The European Data Protection Supervisor (EDPS) has kicked off an inquiry into the European Union’s border agency Frontex. The investigation came following the completion of an audit by EDPS, which revealed that Frontex has been automatically disseminating information garnered from interviews with detained migrants and asylum seekers to EU police agency Europol.
The purpose of data sharing is to eliminate cross-border illegal activities such as terrorism and smuggling. The initiative called “Processing of Personal Data for Risk Analysis” (PeDRA) was introduced a couple of months after Europe was plagued by a series of terror attacks in 2015. These incidents revealed the failure of European security services to exchange information that could have resolved some of the calamities. “There is an information vacuum,” previous Europol director Rob Wainwright stated during that period.
The European Union’s internal privacy regulator, EDPS, is raising concerns that large amounts of data belonging to Europeans and migrants are probably being shared unlawfully with Europol. Europol has become more influential over the years in terms of consolidating and monitoring law enforcement data across the bloc. EDPS announced that the comprehensive automated data transfer established by Frontex with Europol shows a violation of a European Union privacy law and the regulation governing the European Border and Coast Guard.
Frontex interviews migrants in detention centers across Europe to gather various details, such as their travel paths, potential supporters, and the identities of individuals involved in cross-border offenses such as illicit trade and extremist activities. The agency responsible for border security has shared data about roughly 13,000 potential suspects with Europol over the course of 2016 through November of the year 2022, according to Uku Sarekanno, Frontex’s deputy director.
The privacy regulator is questioning Frontex’s desire to collect and distribute a wide range of data. An audit performed last year raised concerns that the border agency’s activities are not legal and do not uphold fundamental rights.
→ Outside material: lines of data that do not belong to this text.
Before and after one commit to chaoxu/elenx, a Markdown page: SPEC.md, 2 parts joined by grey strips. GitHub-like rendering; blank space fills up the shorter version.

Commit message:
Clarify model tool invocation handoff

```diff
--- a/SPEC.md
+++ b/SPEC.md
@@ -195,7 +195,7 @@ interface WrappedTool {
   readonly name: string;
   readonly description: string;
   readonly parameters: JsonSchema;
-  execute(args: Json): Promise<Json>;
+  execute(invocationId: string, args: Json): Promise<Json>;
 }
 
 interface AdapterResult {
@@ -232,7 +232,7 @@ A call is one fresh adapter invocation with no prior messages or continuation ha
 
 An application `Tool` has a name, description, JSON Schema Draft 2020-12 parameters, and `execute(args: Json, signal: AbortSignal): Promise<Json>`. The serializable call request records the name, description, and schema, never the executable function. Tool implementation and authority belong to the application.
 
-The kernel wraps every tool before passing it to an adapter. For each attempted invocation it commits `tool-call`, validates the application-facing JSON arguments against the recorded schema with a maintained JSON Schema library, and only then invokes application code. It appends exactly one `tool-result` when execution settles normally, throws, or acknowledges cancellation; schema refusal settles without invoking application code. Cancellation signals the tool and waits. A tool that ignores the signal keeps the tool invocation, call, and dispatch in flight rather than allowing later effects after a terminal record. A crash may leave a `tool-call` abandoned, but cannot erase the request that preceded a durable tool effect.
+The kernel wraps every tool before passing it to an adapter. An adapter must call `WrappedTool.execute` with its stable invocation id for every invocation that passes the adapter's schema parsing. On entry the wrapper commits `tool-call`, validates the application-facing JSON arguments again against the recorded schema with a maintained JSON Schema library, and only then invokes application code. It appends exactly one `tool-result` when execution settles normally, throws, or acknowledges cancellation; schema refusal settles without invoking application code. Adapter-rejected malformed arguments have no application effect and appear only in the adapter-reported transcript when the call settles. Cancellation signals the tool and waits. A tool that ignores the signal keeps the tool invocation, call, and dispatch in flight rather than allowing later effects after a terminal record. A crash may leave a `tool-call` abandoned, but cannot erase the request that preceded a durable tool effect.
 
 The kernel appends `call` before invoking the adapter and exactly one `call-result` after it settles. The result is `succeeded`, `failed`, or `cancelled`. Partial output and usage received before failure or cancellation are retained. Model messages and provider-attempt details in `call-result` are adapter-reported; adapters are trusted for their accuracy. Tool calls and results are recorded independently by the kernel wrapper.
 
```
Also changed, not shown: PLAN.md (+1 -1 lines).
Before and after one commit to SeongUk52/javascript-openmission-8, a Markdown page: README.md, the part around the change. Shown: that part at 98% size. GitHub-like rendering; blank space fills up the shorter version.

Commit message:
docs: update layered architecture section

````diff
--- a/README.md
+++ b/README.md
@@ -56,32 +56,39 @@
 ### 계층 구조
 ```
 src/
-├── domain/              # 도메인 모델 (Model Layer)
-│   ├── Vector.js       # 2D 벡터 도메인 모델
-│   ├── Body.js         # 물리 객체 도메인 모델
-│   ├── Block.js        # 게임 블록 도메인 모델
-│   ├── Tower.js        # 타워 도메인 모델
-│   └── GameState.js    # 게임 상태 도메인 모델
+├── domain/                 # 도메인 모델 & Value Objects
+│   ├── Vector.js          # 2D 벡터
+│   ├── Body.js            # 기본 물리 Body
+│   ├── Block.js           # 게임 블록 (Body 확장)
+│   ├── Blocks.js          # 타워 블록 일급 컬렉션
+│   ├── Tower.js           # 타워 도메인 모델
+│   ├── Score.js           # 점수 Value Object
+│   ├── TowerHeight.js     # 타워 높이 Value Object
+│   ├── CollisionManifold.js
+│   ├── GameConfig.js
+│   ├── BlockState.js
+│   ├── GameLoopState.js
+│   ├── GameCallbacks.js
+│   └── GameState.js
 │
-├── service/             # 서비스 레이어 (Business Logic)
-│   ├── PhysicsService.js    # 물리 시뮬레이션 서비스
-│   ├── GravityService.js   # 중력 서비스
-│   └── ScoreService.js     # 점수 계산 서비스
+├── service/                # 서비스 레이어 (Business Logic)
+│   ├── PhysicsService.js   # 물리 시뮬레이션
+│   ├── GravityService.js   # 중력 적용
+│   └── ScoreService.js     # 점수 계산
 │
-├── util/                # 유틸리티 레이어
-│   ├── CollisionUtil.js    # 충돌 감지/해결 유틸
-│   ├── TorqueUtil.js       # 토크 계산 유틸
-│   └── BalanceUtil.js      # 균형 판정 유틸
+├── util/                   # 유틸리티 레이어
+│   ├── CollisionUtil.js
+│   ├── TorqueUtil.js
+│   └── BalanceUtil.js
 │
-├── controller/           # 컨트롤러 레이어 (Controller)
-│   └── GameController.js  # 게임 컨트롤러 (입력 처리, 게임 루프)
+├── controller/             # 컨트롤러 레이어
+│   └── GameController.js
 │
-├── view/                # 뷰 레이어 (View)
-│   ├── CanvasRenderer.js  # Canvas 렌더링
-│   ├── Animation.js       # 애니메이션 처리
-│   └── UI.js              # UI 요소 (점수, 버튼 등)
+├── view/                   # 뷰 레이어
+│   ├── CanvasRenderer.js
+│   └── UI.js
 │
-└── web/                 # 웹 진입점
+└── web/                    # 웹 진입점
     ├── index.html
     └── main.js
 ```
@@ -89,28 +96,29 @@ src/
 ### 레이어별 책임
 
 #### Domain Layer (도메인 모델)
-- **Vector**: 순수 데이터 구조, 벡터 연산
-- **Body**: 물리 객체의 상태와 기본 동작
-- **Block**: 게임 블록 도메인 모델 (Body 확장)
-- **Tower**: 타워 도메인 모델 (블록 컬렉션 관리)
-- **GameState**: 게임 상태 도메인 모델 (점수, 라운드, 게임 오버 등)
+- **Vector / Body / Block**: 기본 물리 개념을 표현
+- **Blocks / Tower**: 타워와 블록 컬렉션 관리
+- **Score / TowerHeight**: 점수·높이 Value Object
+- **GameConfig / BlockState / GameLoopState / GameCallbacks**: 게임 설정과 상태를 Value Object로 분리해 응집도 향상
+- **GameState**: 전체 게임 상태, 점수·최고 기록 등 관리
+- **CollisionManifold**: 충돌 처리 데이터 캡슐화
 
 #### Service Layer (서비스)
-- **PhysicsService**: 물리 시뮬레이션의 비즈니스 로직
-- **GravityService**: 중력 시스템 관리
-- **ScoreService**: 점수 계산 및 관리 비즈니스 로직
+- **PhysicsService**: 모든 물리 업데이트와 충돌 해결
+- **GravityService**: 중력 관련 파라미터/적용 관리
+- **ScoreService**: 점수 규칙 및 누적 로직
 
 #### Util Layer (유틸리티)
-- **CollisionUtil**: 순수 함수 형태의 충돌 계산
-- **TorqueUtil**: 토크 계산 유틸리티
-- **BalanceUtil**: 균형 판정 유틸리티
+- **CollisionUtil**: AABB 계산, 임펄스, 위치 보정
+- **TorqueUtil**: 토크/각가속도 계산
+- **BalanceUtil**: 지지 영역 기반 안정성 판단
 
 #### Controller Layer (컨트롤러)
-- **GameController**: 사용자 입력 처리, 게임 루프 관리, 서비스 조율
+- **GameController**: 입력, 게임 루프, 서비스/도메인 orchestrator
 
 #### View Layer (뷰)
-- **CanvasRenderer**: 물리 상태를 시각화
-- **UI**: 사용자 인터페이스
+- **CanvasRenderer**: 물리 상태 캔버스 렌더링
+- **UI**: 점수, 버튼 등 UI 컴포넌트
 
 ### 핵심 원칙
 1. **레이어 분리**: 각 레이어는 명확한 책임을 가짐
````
The regulator criticized the agency for deliberately gathering information about potential suspects during interviews with vulnerable migrants.
The audit observed that the information provided to Europol was probably not very trustworthy and could also be biased.